Just as a cold virus spreads around your office, so, too, can unwanted intrusions like computer viruses. Don’t allow an electronic epidemic to get started; take steps ahead of time to prevent it:

  • Discourage employees from excessive web browsing. This can be a hard rule to enforce, as some employees probably need internet access for research, timecard entry, and other work-related tasks. Create a firm policy legislating what workers can and can’t do on company-issued equipment (including tablets and smartphones) or any personal devices that use your wireless network.
  • Ask employees to refrain from using public networks on work equipment. Enforce the rules vigorously, and make compliance an element of performance evaluations.
  • Minimize app installations on business smartphones. Employees should ask for approval. Viruses and malware get in that way, as well as through some websites and email attachments.
  • Use monitoring software. If you can’t afford to pay for “managed IT” (a la carte, third-party IT services), install an application that alerts you to problems.

Use Common Sense
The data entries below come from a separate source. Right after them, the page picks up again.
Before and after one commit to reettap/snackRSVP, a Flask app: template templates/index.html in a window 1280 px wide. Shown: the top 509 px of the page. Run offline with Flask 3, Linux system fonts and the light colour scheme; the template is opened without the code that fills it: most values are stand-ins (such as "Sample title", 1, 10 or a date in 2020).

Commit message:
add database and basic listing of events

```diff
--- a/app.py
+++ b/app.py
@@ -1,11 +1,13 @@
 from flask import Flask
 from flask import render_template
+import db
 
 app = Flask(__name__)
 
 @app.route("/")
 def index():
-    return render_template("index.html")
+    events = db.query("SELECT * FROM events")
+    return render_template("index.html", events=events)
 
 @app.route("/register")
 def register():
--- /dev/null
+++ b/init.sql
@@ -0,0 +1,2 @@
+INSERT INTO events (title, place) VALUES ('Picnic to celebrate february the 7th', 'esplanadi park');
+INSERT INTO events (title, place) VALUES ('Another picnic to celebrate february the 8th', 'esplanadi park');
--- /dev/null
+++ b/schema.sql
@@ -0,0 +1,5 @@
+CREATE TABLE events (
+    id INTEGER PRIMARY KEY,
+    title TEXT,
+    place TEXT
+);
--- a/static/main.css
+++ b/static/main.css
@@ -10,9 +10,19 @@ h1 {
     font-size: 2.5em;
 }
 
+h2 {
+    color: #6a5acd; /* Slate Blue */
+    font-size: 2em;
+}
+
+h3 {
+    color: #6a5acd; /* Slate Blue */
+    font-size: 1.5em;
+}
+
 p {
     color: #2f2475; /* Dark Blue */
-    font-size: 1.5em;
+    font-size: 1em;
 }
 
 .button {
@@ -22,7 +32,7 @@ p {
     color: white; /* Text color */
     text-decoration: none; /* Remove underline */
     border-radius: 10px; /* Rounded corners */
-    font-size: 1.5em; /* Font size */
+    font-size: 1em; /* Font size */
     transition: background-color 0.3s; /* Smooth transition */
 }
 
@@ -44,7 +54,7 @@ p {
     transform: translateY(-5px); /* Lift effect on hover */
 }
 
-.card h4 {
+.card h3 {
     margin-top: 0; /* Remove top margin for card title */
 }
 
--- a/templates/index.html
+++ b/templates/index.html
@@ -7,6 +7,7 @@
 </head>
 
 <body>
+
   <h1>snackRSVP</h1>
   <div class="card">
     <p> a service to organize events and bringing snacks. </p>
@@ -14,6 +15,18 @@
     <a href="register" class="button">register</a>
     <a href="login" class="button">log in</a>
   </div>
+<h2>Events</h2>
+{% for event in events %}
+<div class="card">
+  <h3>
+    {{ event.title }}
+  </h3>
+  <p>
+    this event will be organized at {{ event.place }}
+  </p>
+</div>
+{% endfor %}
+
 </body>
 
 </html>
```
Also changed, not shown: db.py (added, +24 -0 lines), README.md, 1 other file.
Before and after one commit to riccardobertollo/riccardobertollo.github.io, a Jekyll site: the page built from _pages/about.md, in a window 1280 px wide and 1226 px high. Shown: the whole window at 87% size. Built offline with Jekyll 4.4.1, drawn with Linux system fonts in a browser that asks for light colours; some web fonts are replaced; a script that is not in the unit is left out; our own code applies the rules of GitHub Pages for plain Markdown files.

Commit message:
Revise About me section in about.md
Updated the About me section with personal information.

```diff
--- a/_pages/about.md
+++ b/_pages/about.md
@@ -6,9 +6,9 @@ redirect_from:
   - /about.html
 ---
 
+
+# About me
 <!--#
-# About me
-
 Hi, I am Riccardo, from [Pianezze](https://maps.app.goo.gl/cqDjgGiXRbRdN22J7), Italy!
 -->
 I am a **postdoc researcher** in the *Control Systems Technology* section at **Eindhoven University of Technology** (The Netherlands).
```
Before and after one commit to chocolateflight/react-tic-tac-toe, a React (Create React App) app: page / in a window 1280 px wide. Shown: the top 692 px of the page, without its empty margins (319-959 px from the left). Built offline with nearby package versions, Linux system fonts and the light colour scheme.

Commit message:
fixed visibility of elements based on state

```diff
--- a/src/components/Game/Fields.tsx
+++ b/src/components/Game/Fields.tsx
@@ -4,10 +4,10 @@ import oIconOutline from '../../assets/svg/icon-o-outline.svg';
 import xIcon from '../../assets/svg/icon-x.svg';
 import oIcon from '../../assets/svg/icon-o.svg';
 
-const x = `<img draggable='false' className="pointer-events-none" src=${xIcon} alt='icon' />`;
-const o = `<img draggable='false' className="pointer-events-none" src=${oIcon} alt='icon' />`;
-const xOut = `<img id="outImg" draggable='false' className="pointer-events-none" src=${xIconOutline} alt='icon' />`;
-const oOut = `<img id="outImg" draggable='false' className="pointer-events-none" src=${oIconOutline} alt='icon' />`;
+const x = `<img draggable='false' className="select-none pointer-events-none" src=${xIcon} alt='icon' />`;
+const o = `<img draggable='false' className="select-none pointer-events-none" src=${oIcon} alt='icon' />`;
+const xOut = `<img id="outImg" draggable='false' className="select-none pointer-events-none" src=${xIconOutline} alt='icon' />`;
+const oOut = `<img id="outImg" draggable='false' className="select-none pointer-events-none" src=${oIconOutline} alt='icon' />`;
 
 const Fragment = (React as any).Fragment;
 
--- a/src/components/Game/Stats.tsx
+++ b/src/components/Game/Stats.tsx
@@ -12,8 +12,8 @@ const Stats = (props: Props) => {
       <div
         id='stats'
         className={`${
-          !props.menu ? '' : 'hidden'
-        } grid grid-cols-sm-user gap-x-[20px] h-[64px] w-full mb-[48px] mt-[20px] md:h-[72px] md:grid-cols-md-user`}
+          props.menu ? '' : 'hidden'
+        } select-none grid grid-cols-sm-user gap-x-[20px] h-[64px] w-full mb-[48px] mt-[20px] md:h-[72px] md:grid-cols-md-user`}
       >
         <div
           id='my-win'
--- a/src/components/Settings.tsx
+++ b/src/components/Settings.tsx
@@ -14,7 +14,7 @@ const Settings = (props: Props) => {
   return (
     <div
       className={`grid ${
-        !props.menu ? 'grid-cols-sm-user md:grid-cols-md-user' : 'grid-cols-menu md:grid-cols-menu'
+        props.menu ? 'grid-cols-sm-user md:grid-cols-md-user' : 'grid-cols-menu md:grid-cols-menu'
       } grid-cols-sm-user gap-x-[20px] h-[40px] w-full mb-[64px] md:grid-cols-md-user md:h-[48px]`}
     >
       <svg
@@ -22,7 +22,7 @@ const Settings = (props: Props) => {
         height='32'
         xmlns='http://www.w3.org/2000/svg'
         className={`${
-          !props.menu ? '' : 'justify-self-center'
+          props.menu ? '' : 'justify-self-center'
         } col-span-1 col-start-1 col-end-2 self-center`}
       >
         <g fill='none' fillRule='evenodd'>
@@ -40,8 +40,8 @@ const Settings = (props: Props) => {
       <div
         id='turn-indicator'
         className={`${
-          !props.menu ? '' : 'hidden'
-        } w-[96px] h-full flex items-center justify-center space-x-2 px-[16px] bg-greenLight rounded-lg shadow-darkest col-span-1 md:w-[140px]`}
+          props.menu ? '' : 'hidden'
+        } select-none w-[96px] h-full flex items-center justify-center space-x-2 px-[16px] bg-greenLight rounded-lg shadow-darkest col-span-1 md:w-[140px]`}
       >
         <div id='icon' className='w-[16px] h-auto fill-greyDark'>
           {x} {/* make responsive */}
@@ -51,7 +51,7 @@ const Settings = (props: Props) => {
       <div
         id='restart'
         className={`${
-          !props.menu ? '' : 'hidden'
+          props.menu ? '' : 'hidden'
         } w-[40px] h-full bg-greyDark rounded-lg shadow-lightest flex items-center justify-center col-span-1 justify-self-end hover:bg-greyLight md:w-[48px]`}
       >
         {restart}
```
You can fight data loss and theft by being cautious. Be diligent about backups, and if you create them on a local, portable device, don’t leave them in the office. Cloud-based solutions are better. Shred papers that have sensitive information on them. Log out of QuickBooks when you’re not using it or when you leave your office. Be aware of who may be around you, looking over your shoulder.

We take data security very seriously in our own office, and we strongly encourage you to do the same. Contact us if you’re at all concerned with your own data safety, and we’ll come up with a plan together.

Social media posts

Concerned about the safety of your QuickBooks data? We can help you take security measures.

Lose your QuickBooks data, and you’ll face serious consequences. Make sure you keep backups in a safe place.

Do you issue smartphones to employees? Make sure they’re not used on public networks.

Even if you don’t have an IT specialist, you can protect your QuickBooks data from viruses and malware. Ask us how.